Low-back pain sickness absence
Various work and non-work factors significantly predict duration of sickness absence after six weeks off work with low-back pain (LBP), this systematic review of 22 papers found. Previous reviews have identified factors that predict sick leave during the ‘acute’ phase of LBP absence (0–6 weeks’ absence) – such as recovery expectations, pain, disability, workplace physical factors, modified duties and workplace psychosocial factors. This review examined the ‘sub-acute’ (6–12 weeks’ absence) and ‘chronic’ phases (more than 12 weeks’ absence). Delayed return to work (RTW) was associated with: older age in both the sub-acute and chronic phases (moderate evidence); pain intensity in the chronic phase (moderate), but not in the sub-acute phase (strong evidence); and delayed referral for intervention in the chronic phase (strong). Quicker RTW was associated with healthcare interventions in the chronic and sub-acute phases (moderate); recovery expectations in the sub-acute phase (moderate) with insufficient evidence in the chronic phase; and lower physical work demands in the chronic phase (moderate) with insufficient evidence in the sub-acute phase. There was insufficient evidence on the impact of modified duties on RTW in the chronic phase and no published evidence for their impact in the sub-acute phase. There was a lack of research evidence on psychosocial work environment factors, such as social/co-worker support and job satisfaction, in both phases.

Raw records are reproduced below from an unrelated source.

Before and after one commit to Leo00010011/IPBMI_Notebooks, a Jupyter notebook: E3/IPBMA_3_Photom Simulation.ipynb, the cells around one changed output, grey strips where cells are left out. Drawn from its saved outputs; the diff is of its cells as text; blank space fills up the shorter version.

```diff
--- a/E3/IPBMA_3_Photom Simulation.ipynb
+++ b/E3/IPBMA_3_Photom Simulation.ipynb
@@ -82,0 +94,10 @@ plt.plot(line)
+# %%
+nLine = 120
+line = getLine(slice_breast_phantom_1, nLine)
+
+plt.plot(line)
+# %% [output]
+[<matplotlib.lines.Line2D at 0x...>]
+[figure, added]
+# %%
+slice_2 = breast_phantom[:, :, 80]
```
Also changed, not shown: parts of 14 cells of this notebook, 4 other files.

Occupational Health at Work December/January 2016/2017 (vol. 13/4) pp41